### ABOUT THIS TASK
Among the entries below, find each line with "qoder" and show it.

Revision comparison data
┌──

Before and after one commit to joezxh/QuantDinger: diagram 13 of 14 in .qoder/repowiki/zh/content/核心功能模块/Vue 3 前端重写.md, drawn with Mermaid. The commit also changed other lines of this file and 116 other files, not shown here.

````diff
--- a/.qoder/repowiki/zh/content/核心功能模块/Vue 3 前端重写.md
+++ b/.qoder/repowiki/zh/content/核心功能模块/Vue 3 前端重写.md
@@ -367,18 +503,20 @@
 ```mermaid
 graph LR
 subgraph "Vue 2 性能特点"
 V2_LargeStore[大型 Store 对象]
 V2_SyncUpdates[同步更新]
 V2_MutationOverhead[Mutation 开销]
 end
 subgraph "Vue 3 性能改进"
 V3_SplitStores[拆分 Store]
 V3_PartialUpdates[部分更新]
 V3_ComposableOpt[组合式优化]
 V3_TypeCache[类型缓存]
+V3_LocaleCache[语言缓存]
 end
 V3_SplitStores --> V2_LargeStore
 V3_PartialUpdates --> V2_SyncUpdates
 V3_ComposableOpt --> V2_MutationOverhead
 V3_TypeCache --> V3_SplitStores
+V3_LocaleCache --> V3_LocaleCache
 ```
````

└──

### TASK SOLUTION
Before and after one commit to joezxh/QuantDinger: diagram 13 of 14 in .qoder/repowiki/zh/content/核心功能模块/Vue 3 前端重写.md, drawn with Mermaid. The commit also changed other lines of this file and 116 other files, not shown here.
--- a/.qoder/repowiki/zh/content/核心功能模块/Vue 3 前端重写.md
+++ b/.qoder/repowiki/zh/content/核心功能模块/Vue 3 前端重写.md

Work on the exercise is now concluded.